───── Data for the task

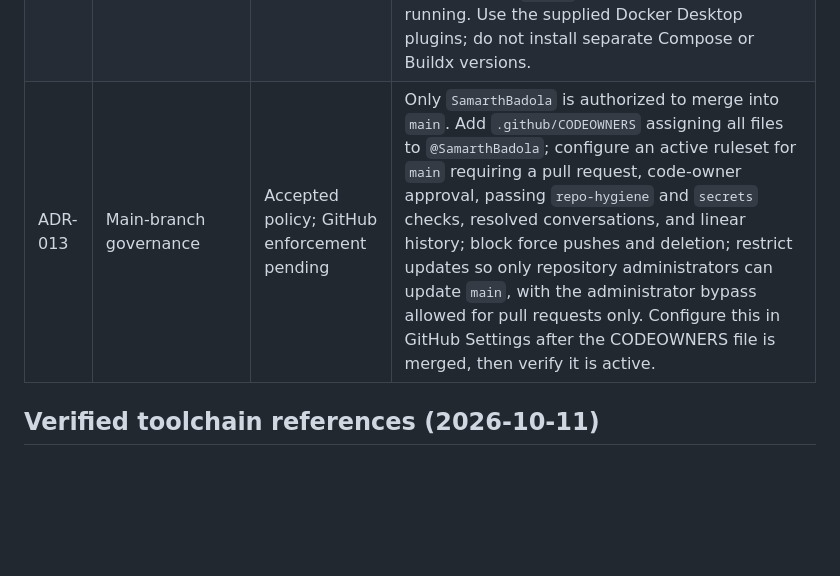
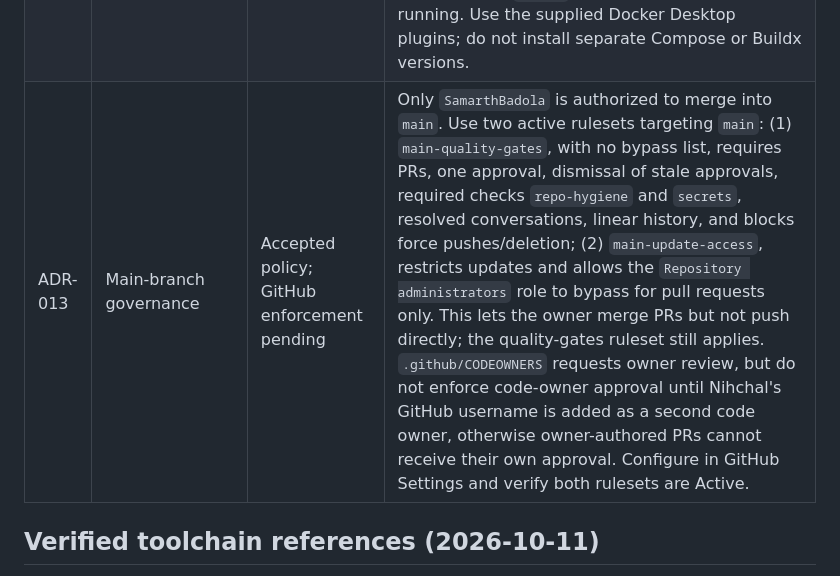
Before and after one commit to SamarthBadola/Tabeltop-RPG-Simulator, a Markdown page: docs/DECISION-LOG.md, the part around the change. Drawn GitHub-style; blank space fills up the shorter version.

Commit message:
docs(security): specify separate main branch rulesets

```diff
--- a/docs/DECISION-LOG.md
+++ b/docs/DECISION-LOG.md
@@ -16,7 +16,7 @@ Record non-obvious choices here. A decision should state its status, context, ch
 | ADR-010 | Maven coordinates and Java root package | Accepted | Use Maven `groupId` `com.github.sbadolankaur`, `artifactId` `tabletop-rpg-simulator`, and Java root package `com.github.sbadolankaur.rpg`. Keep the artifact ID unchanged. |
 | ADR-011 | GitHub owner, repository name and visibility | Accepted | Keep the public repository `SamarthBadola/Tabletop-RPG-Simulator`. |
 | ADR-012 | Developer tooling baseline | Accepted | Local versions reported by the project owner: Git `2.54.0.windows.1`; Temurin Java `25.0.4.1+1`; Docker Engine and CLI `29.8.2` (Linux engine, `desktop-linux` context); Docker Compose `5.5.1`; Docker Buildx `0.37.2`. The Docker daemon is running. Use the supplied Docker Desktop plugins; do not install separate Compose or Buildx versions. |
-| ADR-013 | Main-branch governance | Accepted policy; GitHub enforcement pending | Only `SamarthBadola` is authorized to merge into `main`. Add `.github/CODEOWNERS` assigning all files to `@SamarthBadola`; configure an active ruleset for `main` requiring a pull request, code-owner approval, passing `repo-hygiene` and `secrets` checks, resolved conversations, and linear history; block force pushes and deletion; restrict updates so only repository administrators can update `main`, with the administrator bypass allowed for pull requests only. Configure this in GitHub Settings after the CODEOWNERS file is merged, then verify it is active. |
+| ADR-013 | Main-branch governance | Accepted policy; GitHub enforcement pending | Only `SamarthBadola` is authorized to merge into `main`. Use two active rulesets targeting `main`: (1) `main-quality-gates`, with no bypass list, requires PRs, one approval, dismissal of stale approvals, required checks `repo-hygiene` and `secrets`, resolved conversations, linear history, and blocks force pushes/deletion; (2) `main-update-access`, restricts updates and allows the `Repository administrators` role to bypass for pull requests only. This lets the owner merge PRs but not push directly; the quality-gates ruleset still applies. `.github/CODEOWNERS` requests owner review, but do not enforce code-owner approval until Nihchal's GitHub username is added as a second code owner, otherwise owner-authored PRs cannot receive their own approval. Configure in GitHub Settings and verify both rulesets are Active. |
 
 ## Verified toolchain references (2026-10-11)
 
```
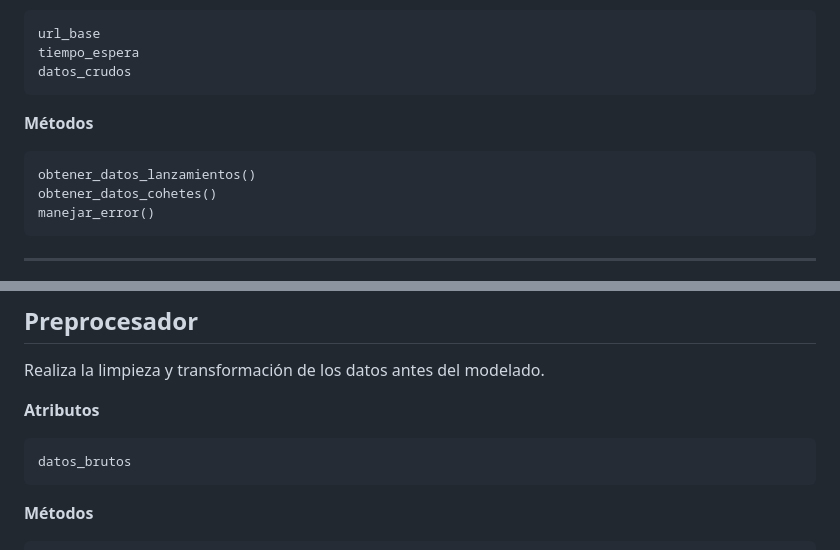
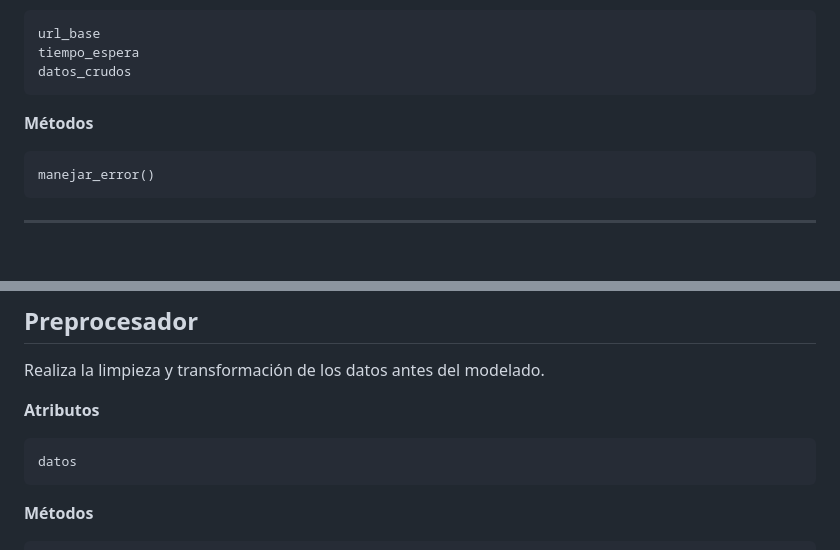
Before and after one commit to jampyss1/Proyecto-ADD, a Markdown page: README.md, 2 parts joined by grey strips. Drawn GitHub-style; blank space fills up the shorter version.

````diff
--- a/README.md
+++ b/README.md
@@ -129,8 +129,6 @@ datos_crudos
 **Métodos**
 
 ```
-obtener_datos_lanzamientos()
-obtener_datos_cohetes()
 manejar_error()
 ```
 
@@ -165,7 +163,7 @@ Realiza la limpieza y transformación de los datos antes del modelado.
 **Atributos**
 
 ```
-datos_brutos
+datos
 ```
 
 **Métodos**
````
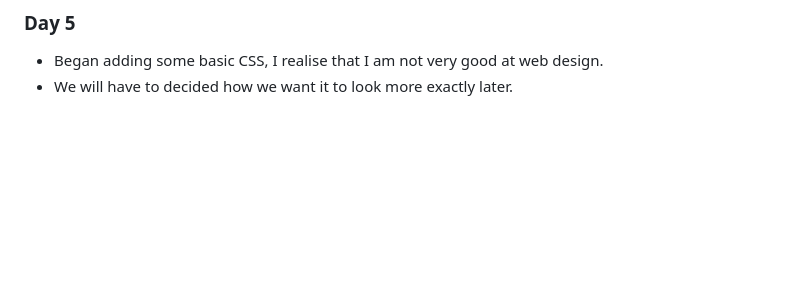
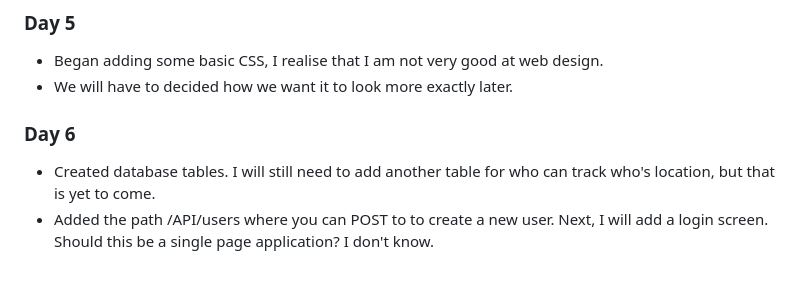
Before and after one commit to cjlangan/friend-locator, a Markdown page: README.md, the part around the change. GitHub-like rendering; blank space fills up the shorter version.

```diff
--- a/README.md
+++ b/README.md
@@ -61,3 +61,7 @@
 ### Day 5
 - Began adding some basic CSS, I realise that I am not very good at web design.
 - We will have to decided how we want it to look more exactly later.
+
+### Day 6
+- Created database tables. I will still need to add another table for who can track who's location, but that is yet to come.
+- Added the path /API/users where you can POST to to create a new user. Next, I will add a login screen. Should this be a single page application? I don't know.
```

──────────

• **Aim of the exercise**: If a line above includes the string "docs", pick it out.

• **Solution to this task**:
Before and after one commit to SamarthBadola/Tabeltop-RPG-Simulator, a Markdown page: docs/DECISION-LOG.md, the part around the change. Drawn GitHub-style; blank space fills up the shorter version.
docs(security): specify separate main branch rulesets
--- a/docs/DECISION-LOG.md
+++ b/docs/DECISION-LOG.md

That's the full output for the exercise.